By Jim Schutze
By Rachel Watts
By Lauren Drewes Daniels
By Anna Merlan
By Lee Escobedo
The answer is easy: Ask the hard question.
"You just come out and say it, 'Are you thinking about killing yourself?''' Wright says. "It may be a little uncomfortable, but the worst thing you can do is not ask. If they're not suicidal, it's not like you're going to put the thought in their head. They won't be like, 'Hey, yeah, I think I'll go try that.' But if they are indeed at least considering it, you might just save their life."
The clues should be clear enough. Staying in bed all day. Wild weight fluctuations. Isolation. Loss of interest in things that used to be important.
"It's the blues, but they go on and on and on," Wright says. "It's just constricted thinking that their friends, family and the world would be a better place without them. And sometimes we can be fooled by a sudden burst of energy and productiveness. It might just mean that the suicidal person has finally made up their mind to do it. But in the end, it's an overwhelming feeling of helplessness and hopelessness."

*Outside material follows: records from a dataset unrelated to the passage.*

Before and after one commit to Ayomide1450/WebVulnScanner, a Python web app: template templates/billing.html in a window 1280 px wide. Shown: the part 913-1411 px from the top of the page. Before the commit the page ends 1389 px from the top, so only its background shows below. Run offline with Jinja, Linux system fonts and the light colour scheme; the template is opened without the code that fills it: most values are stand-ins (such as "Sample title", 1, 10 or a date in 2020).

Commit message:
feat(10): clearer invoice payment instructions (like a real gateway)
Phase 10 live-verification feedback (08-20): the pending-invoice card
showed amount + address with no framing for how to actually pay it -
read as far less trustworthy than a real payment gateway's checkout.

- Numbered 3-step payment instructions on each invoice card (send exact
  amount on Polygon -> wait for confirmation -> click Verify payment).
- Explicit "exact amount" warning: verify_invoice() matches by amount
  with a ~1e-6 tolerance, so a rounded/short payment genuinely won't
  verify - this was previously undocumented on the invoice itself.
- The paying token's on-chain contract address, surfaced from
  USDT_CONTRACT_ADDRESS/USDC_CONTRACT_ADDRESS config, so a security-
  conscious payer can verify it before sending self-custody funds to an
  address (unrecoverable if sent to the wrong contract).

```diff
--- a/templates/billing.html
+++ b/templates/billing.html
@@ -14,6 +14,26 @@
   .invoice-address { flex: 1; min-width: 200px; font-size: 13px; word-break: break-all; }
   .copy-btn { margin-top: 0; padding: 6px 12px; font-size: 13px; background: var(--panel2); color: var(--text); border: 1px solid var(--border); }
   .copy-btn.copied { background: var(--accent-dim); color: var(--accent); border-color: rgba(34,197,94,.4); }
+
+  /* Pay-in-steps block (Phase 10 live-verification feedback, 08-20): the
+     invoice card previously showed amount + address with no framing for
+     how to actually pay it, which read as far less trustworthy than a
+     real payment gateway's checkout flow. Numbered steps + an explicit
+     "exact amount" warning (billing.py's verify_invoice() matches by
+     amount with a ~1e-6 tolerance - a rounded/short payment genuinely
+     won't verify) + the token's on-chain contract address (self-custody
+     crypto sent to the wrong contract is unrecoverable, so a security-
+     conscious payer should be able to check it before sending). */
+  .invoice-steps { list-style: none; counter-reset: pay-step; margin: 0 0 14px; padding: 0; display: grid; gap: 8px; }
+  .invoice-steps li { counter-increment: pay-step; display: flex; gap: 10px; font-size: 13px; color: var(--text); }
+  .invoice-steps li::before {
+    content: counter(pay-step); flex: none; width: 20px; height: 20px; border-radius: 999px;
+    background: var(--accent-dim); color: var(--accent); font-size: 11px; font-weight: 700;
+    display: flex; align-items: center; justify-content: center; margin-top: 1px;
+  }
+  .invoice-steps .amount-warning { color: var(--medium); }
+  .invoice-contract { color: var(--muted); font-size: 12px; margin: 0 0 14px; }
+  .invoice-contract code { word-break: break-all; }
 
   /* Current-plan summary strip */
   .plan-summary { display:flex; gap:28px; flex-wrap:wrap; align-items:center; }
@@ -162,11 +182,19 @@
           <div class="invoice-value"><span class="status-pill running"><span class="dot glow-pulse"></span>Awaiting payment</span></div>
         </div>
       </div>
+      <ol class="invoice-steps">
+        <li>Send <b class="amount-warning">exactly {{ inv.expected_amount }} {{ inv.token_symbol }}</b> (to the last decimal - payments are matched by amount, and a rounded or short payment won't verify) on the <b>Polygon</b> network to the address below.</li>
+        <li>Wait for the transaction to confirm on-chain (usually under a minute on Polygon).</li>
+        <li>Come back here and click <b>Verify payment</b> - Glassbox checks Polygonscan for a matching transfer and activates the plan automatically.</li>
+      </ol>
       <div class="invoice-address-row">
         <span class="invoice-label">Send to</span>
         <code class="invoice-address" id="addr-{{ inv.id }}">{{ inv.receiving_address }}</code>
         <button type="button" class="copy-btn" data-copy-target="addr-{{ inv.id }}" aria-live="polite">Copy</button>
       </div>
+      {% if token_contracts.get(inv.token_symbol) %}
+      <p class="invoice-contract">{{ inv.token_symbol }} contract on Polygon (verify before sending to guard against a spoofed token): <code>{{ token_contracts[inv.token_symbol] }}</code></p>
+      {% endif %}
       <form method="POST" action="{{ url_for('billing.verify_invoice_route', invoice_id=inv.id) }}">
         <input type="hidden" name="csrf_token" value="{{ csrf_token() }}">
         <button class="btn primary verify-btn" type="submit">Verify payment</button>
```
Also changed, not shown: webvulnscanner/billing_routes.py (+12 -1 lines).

Nothing positive comes from suicide. In the game of life, it's a head coach promptly quitting, the fans and players and staff left to pick up the pieces. Some of you will criticize me for this column; tell me it's not sporty enough on one of the highest-profile sports weekends in Dallas history. You may be right.
But if it helps just one person in mental distress, or motivates a couple buddies to check up on a hurting friend, I'll gladly take the heat.
"A big part of our program is prevention," says Wright, whose center also offers counseling and support groups for victims' families. "It's important to remember that people who have lost a loved one to suicide often become suicidal too."
A phone call. A text. A visit. A hug.